Items listed in a dataset:
• • • • • • •
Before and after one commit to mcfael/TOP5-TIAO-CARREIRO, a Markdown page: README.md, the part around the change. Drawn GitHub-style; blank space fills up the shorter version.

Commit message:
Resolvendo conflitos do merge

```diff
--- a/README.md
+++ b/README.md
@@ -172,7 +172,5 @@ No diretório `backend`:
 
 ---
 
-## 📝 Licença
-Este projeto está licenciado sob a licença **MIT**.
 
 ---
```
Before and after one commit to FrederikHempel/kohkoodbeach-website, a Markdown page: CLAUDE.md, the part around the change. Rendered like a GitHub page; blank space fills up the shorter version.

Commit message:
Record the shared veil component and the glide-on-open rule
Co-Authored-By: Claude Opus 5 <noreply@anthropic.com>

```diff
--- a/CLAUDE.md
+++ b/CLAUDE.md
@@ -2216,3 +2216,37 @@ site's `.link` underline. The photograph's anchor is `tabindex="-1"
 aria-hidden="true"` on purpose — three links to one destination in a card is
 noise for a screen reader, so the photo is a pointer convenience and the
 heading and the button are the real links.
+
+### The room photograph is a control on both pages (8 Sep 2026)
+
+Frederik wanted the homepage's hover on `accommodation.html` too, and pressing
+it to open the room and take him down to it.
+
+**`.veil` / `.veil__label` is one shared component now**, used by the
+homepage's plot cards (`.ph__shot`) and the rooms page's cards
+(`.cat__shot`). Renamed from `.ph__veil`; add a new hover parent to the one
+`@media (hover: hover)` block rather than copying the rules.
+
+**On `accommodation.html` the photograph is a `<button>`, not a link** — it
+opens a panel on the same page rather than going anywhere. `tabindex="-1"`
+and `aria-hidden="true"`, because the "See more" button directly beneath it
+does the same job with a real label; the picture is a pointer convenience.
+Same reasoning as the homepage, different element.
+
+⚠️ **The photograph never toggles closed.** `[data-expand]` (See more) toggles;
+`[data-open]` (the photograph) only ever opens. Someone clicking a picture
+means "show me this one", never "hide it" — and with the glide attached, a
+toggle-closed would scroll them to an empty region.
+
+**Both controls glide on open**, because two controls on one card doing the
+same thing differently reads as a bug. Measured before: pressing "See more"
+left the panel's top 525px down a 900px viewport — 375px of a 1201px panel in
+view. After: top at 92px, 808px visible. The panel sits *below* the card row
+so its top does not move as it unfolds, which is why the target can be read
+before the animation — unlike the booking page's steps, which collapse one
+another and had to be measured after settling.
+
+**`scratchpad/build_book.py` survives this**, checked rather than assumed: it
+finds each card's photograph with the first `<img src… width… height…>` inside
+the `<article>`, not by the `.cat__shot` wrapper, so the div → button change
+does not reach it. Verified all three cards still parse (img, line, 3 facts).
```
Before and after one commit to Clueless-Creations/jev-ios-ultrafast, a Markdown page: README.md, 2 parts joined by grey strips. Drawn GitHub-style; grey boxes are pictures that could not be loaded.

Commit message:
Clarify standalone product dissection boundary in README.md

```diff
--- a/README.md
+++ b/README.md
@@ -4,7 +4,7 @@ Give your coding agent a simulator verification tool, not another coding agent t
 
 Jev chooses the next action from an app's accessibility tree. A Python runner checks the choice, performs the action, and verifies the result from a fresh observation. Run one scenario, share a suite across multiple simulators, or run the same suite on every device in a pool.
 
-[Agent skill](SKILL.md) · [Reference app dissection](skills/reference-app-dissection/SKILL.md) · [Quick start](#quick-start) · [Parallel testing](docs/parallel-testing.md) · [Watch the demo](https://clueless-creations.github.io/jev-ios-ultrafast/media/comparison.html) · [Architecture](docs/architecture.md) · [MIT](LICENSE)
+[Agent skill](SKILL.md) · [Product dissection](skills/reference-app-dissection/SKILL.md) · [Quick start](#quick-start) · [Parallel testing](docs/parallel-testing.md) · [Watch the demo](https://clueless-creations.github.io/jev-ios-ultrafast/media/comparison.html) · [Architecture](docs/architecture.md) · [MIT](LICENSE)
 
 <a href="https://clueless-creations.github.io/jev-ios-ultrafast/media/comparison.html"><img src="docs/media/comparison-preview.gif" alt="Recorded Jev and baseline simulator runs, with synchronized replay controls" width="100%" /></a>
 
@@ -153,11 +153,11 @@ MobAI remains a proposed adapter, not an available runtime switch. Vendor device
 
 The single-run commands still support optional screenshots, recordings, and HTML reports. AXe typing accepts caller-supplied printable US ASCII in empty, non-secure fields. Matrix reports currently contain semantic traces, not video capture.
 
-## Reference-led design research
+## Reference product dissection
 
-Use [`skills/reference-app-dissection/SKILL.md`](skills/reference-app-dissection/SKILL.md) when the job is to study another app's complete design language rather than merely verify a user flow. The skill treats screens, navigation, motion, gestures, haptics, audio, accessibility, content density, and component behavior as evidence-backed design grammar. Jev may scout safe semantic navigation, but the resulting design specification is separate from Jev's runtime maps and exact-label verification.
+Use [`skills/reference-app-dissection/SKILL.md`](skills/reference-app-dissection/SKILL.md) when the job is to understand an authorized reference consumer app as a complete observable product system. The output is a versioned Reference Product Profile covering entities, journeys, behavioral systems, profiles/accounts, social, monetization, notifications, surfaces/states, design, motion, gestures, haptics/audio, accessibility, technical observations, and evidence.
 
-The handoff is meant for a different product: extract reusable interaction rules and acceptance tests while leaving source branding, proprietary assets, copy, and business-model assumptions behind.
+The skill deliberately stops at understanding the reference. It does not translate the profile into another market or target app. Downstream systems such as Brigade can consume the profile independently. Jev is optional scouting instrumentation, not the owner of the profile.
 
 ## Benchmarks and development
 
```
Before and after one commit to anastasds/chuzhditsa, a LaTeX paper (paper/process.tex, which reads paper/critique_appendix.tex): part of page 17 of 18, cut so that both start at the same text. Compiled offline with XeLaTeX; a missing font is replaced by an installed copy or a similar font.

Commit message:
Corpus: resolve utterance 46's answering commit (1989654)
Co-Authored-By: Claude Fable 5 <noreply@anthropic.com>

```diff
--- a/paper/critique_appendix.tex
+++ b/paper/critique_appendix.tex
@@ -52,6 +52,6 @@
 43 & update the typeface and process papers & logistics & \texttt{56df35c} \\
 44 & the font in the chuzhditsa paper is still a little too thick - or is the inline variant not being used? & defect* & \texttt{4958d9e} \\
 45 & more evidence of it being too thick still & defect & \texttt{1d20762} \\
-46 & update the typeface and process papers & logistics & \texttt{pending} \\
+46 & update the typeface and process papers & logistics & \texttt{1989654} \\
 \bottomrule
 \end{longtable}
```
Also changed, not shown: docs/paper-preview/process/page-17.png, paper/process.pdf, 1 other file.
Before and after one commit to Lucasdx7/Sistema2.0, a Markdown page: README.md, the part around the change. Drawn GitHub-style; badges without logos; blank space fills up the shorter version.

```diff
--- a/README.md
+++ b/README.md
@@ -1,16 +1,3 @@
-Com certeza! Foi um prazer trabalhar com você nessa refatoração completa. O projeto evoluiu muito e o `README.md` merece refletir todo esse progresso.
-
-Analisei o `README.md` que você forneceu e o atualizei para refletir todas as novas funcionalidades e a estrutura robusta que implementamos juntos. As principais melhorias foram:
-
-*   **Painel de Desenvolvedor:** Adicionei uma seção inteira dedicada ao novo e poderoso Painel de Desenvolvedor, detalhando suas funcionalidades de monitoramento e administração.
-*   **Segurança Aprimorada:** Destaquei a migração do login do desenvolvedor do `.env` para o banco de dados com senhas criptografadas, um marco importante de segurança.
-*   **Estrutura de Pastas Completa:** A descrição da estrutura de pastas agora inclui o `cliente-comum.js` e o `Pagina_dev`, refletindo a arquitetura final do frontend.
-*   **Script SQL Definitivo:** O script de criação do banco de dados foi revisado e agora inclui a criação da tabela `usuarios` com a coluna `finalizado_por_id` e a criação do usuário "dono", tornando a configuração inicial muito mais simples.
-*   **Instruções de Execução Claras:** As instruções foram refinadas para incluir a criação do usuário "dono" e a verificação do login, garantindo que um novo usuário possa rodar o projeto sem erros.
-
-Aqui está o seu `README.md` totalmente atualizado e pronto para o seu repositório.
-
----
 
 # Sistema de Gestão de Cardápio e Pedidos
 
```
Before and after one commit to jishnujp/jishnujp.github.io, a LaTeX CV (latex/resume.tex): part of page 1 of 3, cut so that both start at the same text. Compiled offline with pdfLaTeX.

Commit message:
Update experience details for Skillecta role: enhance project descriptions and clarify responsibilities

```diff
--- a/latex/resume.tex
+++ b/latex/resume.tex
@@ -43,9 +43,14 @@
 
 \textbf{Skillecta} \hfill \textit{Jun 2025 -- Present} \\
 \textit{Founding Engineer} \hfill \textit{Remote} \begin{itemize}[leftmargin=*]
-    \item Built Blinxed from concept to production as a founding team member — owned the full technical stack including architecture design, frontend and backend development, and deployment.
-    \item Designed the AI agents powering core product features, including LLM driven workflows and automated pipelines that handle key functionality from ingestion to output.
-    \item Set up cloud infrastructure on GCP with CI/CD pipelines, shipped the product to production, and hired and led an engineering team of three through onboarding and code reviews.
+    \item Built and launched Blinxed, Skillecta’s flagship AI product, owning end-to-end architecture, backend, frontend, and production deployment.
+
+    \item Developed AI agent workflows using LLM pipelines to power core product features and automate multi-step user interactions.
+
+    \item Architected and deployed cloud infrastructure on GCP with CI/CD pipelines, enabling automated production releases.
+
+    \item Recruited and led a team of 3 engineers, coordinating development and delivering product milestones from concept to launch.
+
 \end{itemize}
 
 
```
• • • • • • •
Activity
Find each line above that contains "backend", and copy those lines.

Result of the task
@@ -172,7 +172,5 @@ No diretório `backend`:
-    \item Built Blinxed from concept to production as a founding team member — owned the full technical stack including architecture design, frontend and backend development, and deployment.
+    \item Built and launched Blinxed, Skillecta’s flagship AI product, owning end-to-end architecture, backend, frontend, and production deployment.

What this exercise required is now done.